But what if your employer doesn’t offer insurance? Or you don’t work? And you don’t qualify for Medicaid? We explain Haslam's plan here:

Chas Sisk / WPLN

With a bang of her gavel, Rep. Beth Harwell (R-Nashville) opened the 109th General Assembly and was unanimously elected to a third term as speaker of the state House of Representatives.

The real drama was in the lobby outside the chamber, where dozens of protesters – some with signs and drums – rallied against plans to impose new restrictions on abortion. Chanting slogans such as, “Keep your laws off my body,” they sought to discourage lawmakers from pursuing regulations such as a 48-hour waiting period and tougher licensing requirements for abortion facilities.

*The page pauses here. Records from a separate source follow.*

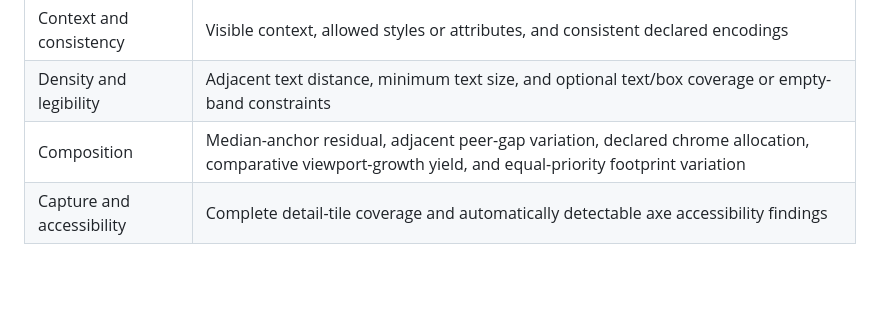
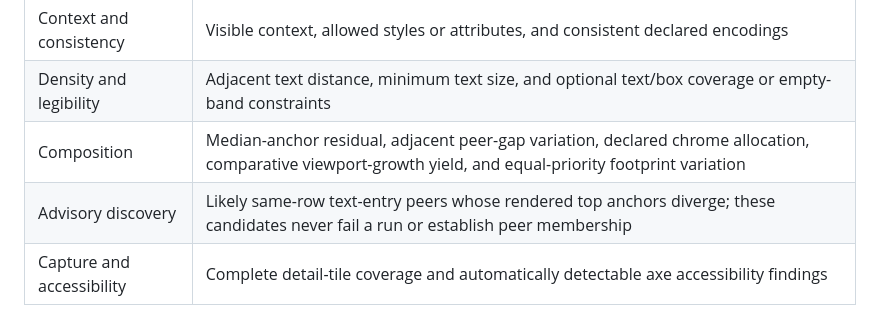
Before and after one commit to lanej/viewrule, a Markdown page: README.md, the part around the change. GitHub-like rendering; blank space fills up the shorter version.

Commit message:
Describe peer inference as advisory discovery

```diff
--- a/README.md
+++ b/README.md
@@ -150,6 +150,7 @@ can retain useful whitespace. None of these metrics is a universal aesthetic sco
 | Context and consistency | Visible context, allowed styles or attributes, and consistent declared encodings |
 | Density and legibility | Adjacent text distance, minimum text size, and optional text/box coverage or empty-band constraints |
 | Composition | Median-anchor residual, adjacent peer-gap variation, declared chrome allocation, comparative viewport-growth yield, and equal-priority footprint variation |
+| Advisory discovery | Likely same-row text-entry peers whose rendered top anchors diverge; these candidates never fail a run or establish peer membership |
 | Capture and accessibility | Complete detail-tile coverage and automatically detectable axe accessibility findings |
 
 Rule findings report their selector, observed value, expected value, reason, and
```
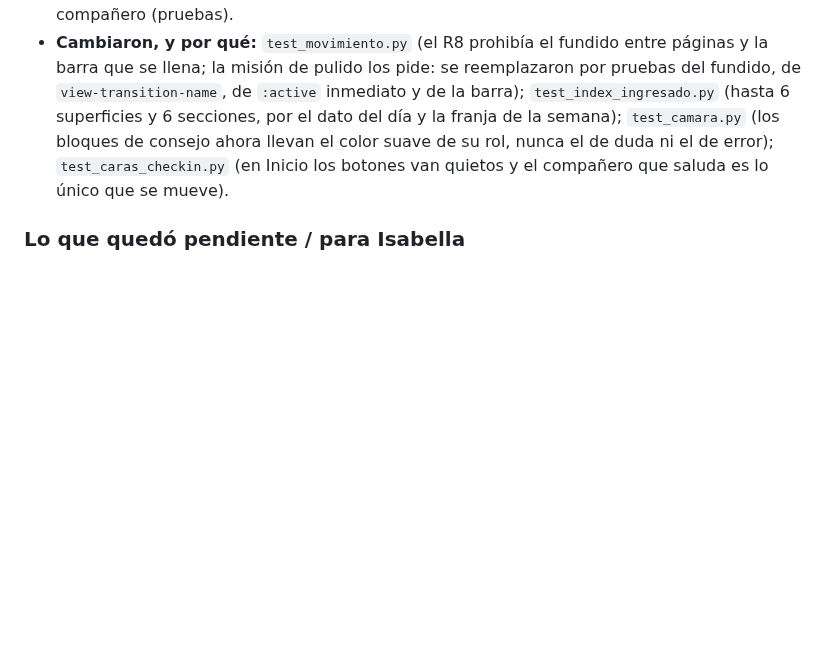
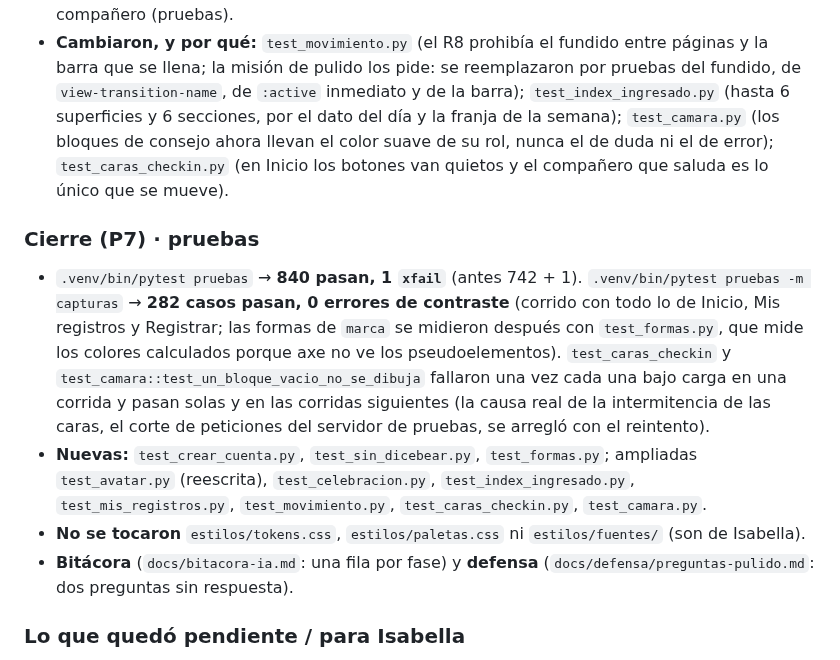
Before and after one commit to sarajulianajm1-creator/Lumea-frontend, a Markdown page: docs/tickets/ESTADO-rediseno.md, the part around the change. Drawn GitHub-style; blank space fills up the shorter version.

Commit message:
ESTADO: cierre del pulido final (pruebas y pendientes)
Co-Authored-By: Claude Sonnet 5.5 <noreply@anthropic.com>

```diff
--- a/docs/tickets/ESTADO-rediseno.md
+++ b/docs/tickets/ESTADO-rediseno.md
@@ -455,6 +455,13 @@ Misión: `docs/tickets/MISION-pulido.md` (rama `rediseno`, 9 de oct de 2026). Pl
 - **Barras:** se llenan una vez al cargar (`transition: width var(--m-lento)`); con movimiento reducido, de golpe. **Con movimiento reducido nada se mueve:** ni la persona ni el compañero (pruebas).
 - **Cambiaron, y por qué:** `test_movimiento.py` (el R8 prohibía el fundido entre páginas y la barra que se llena; la misión de pulido los pide: se reemplazaron por pruebas del fundido, de `view-transition-name`, de `:active` inmediato y de la barra); `test_index_ingresado.py` (hasta 6 superficies y 6 secciones, por el dato del día y la franja de la semana); `test_camara.py` (los bloques de consejo ahora llevan el color suave de su rol, nunca el de duda ni el de error); `test_caras_checkin.py` (en Inicio los botones van quietos y el compañero que saluda es lo único que se mueve).
 
+### Cierre (P7) · pruebas
+
+- `.venv/bin/pytest pruebas` → **840 pasan, 1 `xfail`** (antes 742 + 1). `.venv/bin/pytest pruebas -m capturas` → **282 casos pasan, 0 errores de contraste** (corrido con todo lo de Inicio, Mis registros y Registrar; las formas de `marca` se midieron después con `test_formas.py`, que mide los colores calculados porque axe no ve los pseudoelementos). `test_caras_checkin` y `test_camara::test_un_bloque_vacio_no_se_dibuja` fallaron una vez cada una bajo carga en una corrida y pasan solas y en las corridas siguientes (la causa real de la intermitencia de las caras, el corte de peticiones del servidor de pruebas, se arregló con el reintento).
+- **Nuevas:** `test_crear_cuenta.py`, `test_sin_dicebear.py`, `test_formas.py`; ampliadas `test_avatar.py` (reescrita), `test_celebracion.py`, `test_index_ingresado.py`, `test_mis_registros.py`, `test_movimiento.py`, `test_caras_checkin.py`, `test_camara.py`.
+- **No se tocaron** `estilos/tokens.css`, `estilos/paletas.css` ni `estilos/fuentes/` (son de Isabella).
+- **Bitácora** (`docs/bitacora-ia.md`: una fila por fase) y **defensa** (`docs/defensa/preguntas-pulido.md`: dos preguntas sin respuesta).
+
 ### Lo que quedó pendiente / para Isabella
 
 - **El backend que corre en el 5002 es el viejo** (arrancó a las 8:33): sin `persona`, `/dato-del-dia` ni `grupo` en `/historial`. Hay que reiniciarlo con la rama `gamificacion-100` para ver P2 a P4 con datos reales.
```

TN Photo Services via Flickr

It’s likely to be a heated political fight next month, when Governor Haslam takes his plan to expand Medicaid to the General Assembly. Lawmakers have serious questions about the complicated proposal to cover 200,000 uninsured Tennesseans.

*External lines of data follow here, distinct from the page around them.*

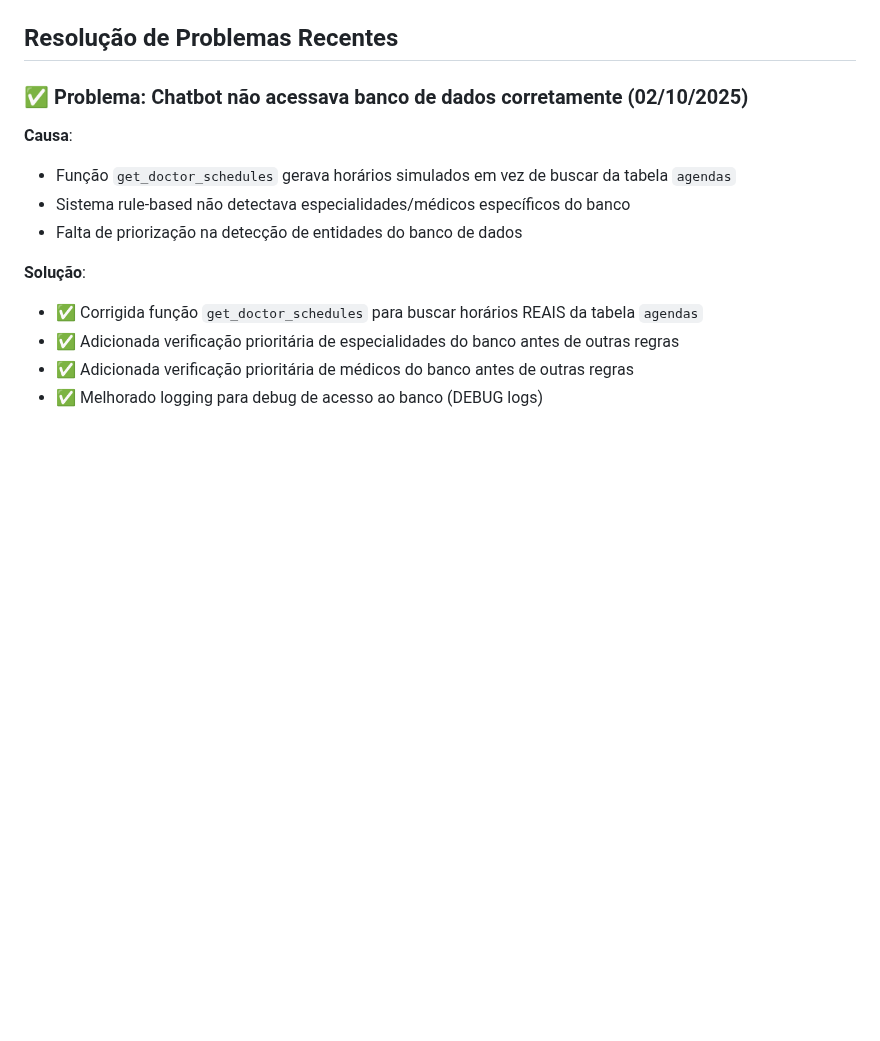
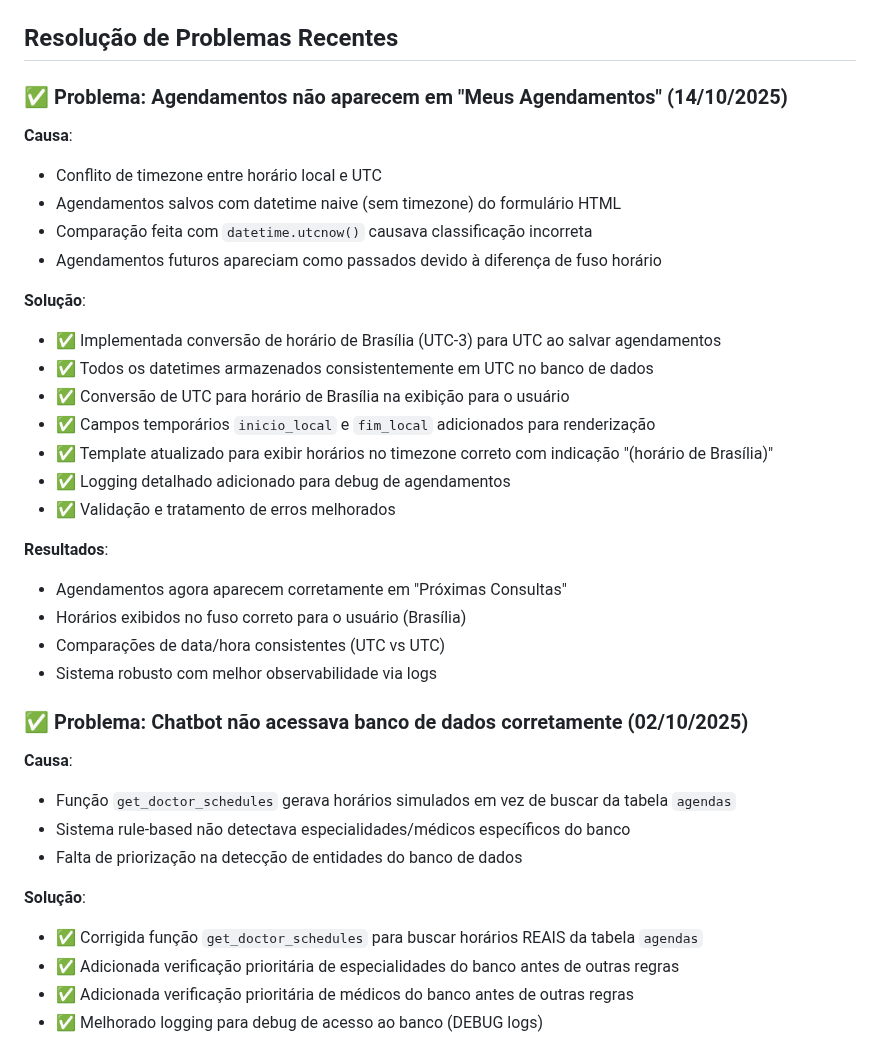
Before and after one commit to lsfrenzel/clinica_raimundo, a Markdown page: replit.md, the part around the change. Rendered like a GitHub page; blank space fills up the shorter version.

Commit message:
Fix appointments not appearing for patients in their schedule
Correct timezone conversion for appointment scheduling to ensure accurate display of bookings in UTC and Brasília time.

Replit-Commit-Author: Agent
Replit-Commit-Session-Id: 5e5a85c3-5563-4e05-8f20-22bc65e2dec8
Replit-Commit-Checkpoint-Type: full_checkpoint
Replit-Commit-Screenshot-Url: https://storage.googleapis.com/screenshot-production-us-central1/75c327fb-927e-4ec5-9222-c481020bffbd/5e5a85c3-5563-4e05-8f20-22bc65e2dec8/tlT2mxa

```diff
--- a/replit.md
+++ b/replit.md
@@ -69,6 +69,28 @@ Usuário → Especialidade → Médico → Horário → Dados → Confirmação
 - `create_booking`: Criar agendamento no sistema
 
 ## Resolução de Problemas Recentes
+
+### ✅ Problema: Agendamentos não aparecem em "Meus Agendamentos" (14/10/2025)
+**Causa**:
+- Conflito de timezone entre horário local e UTC
+- Agendamentos salvos com datetime naive (sem timezone) do formulário HTML
+- Comparação feita com `datetime.utcnow()` causava classificação incorreta
+- Agendamentos futuros apareciam como passados devido à diferença de fuso horário
+
+**Solução**:
+- ✅ Implementada conversão de horário de Brasília (UTC-3) para UTC ao salvar agendamentos
+- ✅ Todos os datetimes armazenados consistentemente em UTC no banco de dados
+- ✅ Conversão de UTC para horário de Brasília na exibição para o usuário
+- ✅ Campos temporários `inicio_local` e `fim_local` adicionados para renderização
+- ✅ Template atualizado para exibir horários no timezone correto com indicação "(horário de Brasília)"
+- ✅ Logging detalhado adicionado para debug de agendamentos
+- ✅ Validação e tratamento de erros melhorados
+
+**Resultados**:
+- Agendamentos agora aparecem corretamente em "Próximas Consultas"
+- Horários exibidos no fuso correto para o usuário (Brasília)
+- Comparações de data/hora consistentes (UTC vs UTC)
+- Sistema robusto com melhor observabilidade via logs
 
 ### ✅ Problema: Chatbot não acessava banco de dados corretamente (02/10/2025)
 **Causa**:
```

Let’s unpack the governor’s two-pronged plan, starting with his voucher idea. Listen:

Gov. Bill Haslam has called a special session that will start Feb. 2 dedicated solely to his proposal, Insure Tennessee. But passage won’t come easily, as many state lawmakers, like House Republican Caucus Chairman Glen Casada, are greeting it with skepticism.

“I respect and admire his thoughts and what he’s trying to do,” Casada said. “Many legislators like myself, though, have reservations about increasing the size of government.”


Gov. Bill Haslam says he understands why some state lawmakers are demanding more details about his plan to expand health coverage for the poor.

Nearly a month has passed since he said the proposal would be coming, but it still hasn’t been released, a situation that has many conservatives concerned. But Haslam told reporters Wednesday that the proposal, which he’s calling Insure Tennessee, will be out this week — well before the state House and Senate have to start debating it.

“This is a big deal, and we want the legislators to know exactly what it is that we’re proposing, so this will give everybody two or three weeks to review it,” he said. “Obviously we’re hurrying as much as we can to get the waiver finished.”

Haslam says Washington officials generally like his idea to expand Medicaid through health savings accounts or vouchers for employer-provided insurance. But the federal government and the legislature both must sign off before it can be enacted.

U.S. Sen. Bob Corker officially becomes chairman of the Senate Foreign Relations Committee this week. He says one of his first acts will be to hold hearings on the Obama administration’s decision to soften the country’s stance toward Cuba.

The Tennessee Republican said in a conference call with reporters Wednesday morning that the Cuban government hasn’t yet lived up to its end of the bargain — which includes releasing 53 political prisoners. But he added, he’s keeping an open mind.